▶ **Your goal**: Down to the last line, retype the records below exactly and skip the pictures.

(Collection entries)
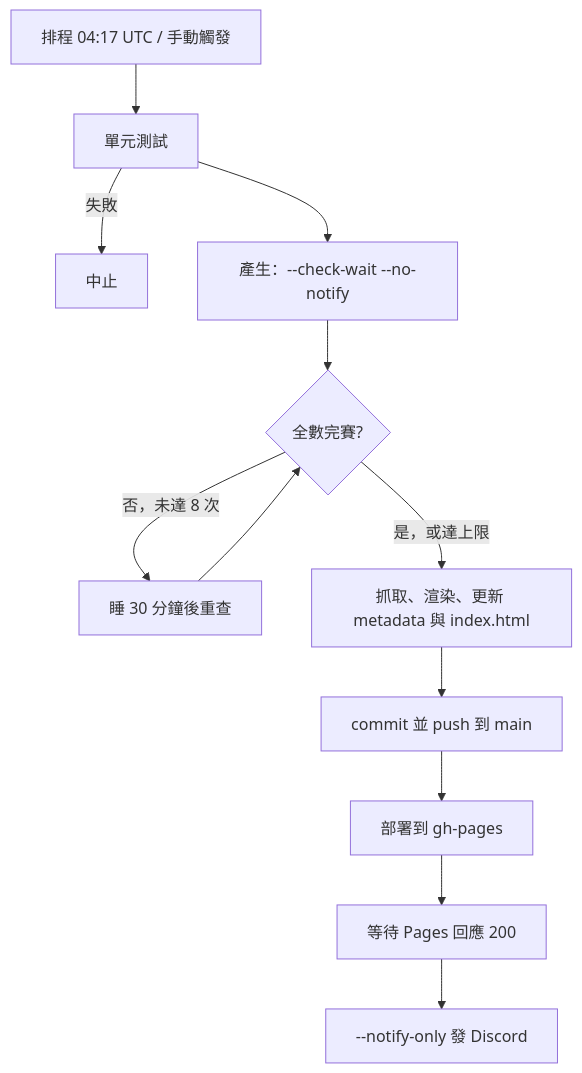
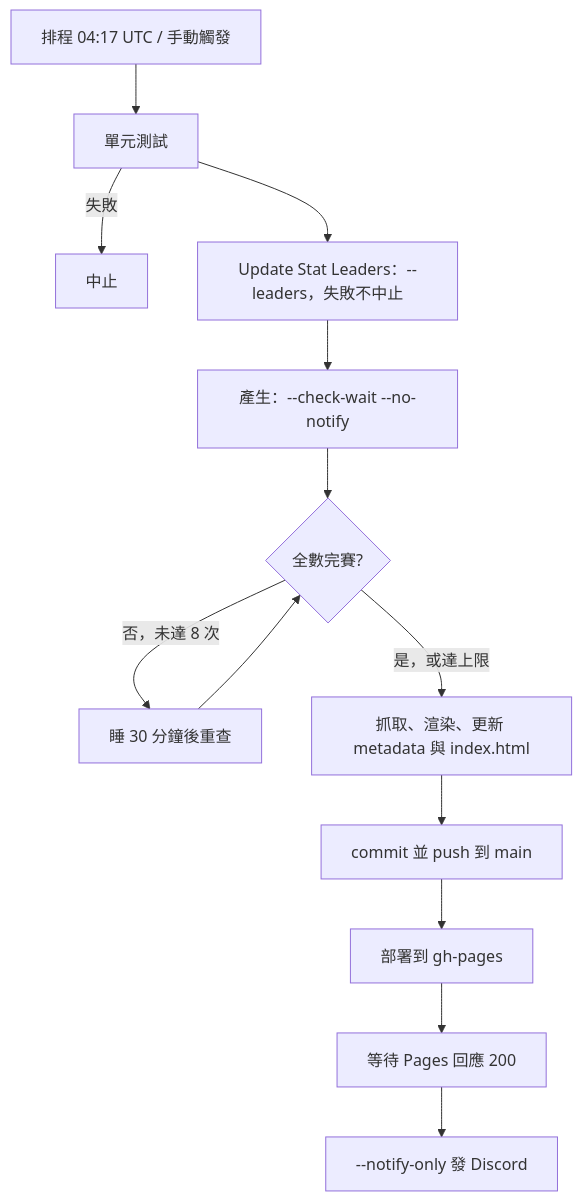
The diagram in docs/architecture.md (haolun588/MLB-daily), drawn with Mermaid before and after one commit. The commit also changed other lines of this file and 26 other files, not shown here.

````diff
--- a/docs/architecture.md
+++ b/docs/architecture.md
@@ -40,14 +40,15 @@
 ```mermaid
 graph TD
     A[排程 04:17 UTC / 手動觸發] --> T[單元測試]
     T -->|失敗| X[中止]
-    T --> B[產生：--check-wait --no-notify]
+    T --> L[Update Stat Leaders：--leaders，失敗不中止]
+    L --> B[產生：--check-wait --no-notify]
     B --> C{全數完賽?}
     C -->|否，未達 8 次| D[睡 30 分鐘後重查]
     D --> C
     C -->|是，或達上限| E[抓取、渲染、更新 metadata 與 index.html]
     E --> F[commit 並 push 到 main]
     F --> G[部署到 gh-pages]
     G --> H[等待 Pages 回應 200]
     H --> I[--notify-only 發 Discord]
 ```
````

▶ **Task response**:
The diagram in docs/architecture.md (haolun588/MLB-daily), drawn with Mermaid before and after one commit. The commit also changed other lines of this file and 26 other files, not shown here.

````diff
--- a/docs/architecture.md
+++ b/docs/architecture.md
@@ -40,14 +40,15 @@
 ```mermaid
 graph TD
     A[排程 04:17 UTC / 手動觸發] --> T[單元測試]
     T -->|失敗| X[中止]
-    T --> B[產生：--check-wait --no-notify]
+    T --> L[Update Stat Leaders：--leaders，失敗不中止]
+    L --> B[產生：--check-wait --no-notify]
     B --> C{全數完賽?}
     C -->|否，未達 8 次| D[睡 30 分鐘後重查]
     D --> C
     C -->|是，或達上限| E[抓取、渲染、更新 metadata 與 index.html]
     E --> F[commit 並 push 到 main]
     F --> G[部署到 gh-pages]
     G --> H[等待 Pages 回應 200]
     H --> I[--notify-only 發 Discord]
 ```
````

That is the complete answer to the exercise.